The company had its licence revoked without immediate effect in March last year after an inspection by the GLA found the director ‘not fit and proper’ to run a compliant business. P & M Groundworks provides workers to carry out daffodil picking and vegetable harvesting UK-wide. During the hearing in Sheffield Mr Milewski admitted he was given access to all the necessary advice and guidance by the GLA but by his own admission ‘could not be bothered to read it’.
The company director also admitted falsely reclaiming VAT for fuel and worker accommodation costs that were not incurred by his business. He claimed VAT back for rooms that had been paid for directly by his employees and also transported workers in a 16-seater minibus he was not licensed to drive. The court was also told that the company’s records were insufficient to prove that workers were receiving the National Minimum Wage. P & M Groundworks appealed against the GLA’s revocation decision, stating that it was ‘wrong and disproportionate’.

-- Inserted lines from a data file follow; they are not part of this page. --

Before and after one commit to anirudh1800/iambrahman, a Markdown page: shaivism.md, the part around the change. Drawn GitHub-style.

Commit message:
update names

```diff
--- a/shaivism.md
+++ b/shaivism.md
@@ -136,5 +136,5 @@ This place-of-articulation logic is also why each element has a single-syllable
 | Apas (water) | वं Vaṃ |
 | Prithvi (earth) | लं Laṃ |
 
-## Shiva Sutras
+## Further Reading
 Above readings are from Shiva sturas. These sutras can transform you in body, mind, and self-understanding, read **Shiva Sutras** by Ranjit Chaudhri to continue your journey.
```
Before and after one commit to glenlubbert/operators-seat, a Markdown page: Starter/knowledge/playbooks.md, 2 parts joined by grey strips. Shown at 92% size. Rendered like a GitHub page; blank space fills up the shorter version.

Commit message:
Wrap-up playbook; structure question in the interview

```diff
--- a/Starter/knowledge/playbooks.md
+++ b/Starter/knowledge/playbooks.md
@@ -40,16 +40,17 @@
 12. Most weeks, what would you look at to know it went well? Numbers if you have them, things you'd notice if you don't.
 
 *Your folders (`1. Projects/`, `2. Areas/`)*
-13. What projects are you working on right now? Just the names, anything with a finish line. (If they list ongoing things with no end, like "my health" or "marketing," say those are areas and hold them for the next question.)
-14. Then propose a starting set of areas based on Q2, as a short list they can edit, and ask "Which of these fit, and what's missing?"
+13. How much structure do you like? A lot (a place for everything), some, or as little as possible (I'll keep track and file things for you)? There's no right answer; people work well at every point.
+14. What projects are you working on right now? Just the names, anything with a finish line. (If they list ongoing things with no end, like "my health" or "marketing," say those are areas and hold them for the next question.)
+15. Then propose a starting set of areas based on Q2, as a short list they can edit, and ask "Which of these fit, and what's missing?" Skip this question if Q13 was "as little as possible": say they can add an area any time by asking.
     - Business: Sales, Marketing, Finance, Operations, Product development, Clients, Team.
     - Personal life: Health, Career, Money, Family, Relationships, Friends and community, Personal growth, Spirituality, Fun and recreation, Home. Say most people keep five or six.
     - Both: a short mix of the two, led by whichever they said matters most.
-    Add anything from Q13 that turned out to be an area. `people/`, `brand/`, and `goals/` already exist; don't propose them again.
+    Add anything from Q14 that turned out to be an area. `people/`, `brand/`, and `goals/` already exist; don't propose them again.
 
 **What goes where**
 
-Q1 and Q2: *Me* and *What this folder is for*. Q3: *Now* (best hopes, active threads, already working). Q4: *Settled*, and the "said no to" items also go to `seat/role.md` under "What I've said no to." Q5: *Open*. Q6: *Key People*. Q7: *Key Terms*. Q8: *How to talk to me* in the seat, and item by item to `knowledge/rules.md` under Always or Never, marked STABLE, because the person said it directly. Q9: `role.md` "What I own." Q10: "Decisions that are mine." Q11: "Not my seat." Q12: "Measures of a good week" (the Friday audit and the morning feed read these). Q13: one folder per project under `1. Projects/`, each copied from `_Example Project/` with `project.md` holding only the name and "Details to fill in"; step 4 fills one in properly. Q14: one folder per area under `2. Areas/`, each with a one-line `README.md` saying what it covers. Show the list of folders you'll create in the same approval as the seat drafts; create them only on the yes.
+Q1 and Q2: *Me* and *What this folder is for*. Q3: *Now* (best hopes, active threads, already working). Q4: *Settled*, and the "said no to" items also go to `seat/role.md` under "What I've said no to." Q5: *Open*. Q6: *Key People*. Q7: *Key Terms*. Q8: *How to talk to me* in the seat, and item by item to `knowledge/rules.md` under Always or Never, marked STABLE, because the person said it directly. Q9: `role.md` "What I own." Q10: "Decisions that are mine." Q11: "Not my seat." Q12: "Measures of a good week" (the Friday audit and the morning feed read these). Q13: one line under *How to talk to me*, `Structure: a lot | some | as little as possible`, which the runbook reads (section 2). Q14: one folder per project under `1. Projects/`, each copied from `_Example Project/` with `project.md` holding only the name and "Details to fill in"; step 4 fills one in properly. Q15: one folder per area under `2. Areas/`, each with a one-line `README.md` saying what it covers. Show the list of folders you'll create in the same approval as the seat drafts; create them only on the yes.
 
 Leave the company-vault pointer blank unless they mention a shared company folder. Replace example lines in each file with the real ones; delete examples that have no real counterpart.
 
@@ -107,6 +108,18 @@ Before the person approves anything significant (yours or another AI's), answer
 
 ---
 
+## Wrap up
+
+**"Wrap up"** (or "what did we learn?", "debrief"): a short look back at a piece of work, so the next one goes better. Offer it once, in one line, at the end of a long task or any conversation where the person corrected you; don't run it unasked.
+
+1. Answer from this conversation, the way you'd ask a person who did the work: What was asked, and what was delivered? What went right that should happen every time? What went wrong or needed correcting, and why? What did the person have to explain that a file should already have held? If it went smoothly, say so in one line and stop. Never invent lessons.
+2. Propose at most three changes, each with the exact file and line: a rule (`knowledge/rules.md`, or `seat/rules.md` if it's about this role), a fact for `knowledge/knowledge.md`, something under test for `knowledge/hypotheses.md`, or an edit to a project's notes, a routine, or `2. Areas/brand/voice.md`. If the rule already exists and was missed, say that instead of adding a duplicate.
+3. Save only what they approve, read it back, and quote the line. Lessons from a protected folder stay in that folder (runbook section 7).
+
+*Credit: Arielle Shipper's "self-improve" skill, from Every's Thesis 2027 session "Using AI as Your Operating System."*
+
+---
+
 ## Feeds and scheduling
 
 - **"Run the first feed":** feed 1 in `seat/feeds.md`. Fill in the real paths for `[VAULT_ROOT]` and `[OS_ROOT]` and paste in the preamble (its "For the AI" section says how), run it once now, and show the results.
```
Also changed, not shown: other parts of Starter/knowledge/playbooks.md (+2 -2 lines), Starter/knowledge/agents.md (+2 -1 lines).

This allowed the company to continue trading in the GLA sector until the appeal case was concluded. However, an employment judge in Sheffield agreed with the GLA’s verdict and specified that the licence revocation would come into force at midnight tonight. (TUES) GLA Chief Executive Paul Broadbent expressed his delight that the GLA had once again been successful in the appeal courts.
“The slipshod attitude and actions demonstrated by the appellant in this case fall way short of the standards the GLA and the public demand to ensure workers in our regulated sector are not exploited.
“Whether through a lack of will, awareness or both, there were a number of requirements that were simply not being met or even considered.
“We licence nearly 1,000 gangmasters and the overwhelming majority are ethical and comply with our standards but P & M Groundworks demonstrated during our inspection and subsequent appeal hearing that they are certainly not one of them.”
In announcing his written verdict, Employment Judge Little said Mr Milewski had illustrated his approach to the requirements in the regulated sector in which he operated under cross examination when he said he had the necessary guidance but ‘could not be bothered to look at it’.
P & M Groundworks failed two critical standards, worth 30 penalty points each, as well as one non-critical standard (eight points) to accrue a total of 68 points. A licence is revoked when a total of 30 points is reached.
Added Judge Little:
“The appellant had correctly been given a score of 68 points and the correct result, which was neither wrong nor disproportionate, was that the licence had to be revoked.”
Press release issued by GLA Communications and Information Officer Paul Fearn. For more information from the GLA contact 0115 959 7069 or email email@example.com.
Notes to editors
1. The GLA operates throughout the UK and is a Non-Departmental Public Body.
2. The authority was formed in 2005 in the wake of the Morecambe Bay cockle picking disaster when 23 Chinese workers drowned on the sands.
3. The GLA licences companies that supply labour (gangmasters) for agriculture, horticulture, shellfish gathering as well as all associated processing and packaging.
4. Its main strategic priorities are to prevent worker exploitation, protect vulnerable people and tackle unlicensed and criminal activity.
5. Under the Gangmasters (Licensing) Act (2004), it is illegal both to operate as, or employ the services of, an unlicensed gangmaster.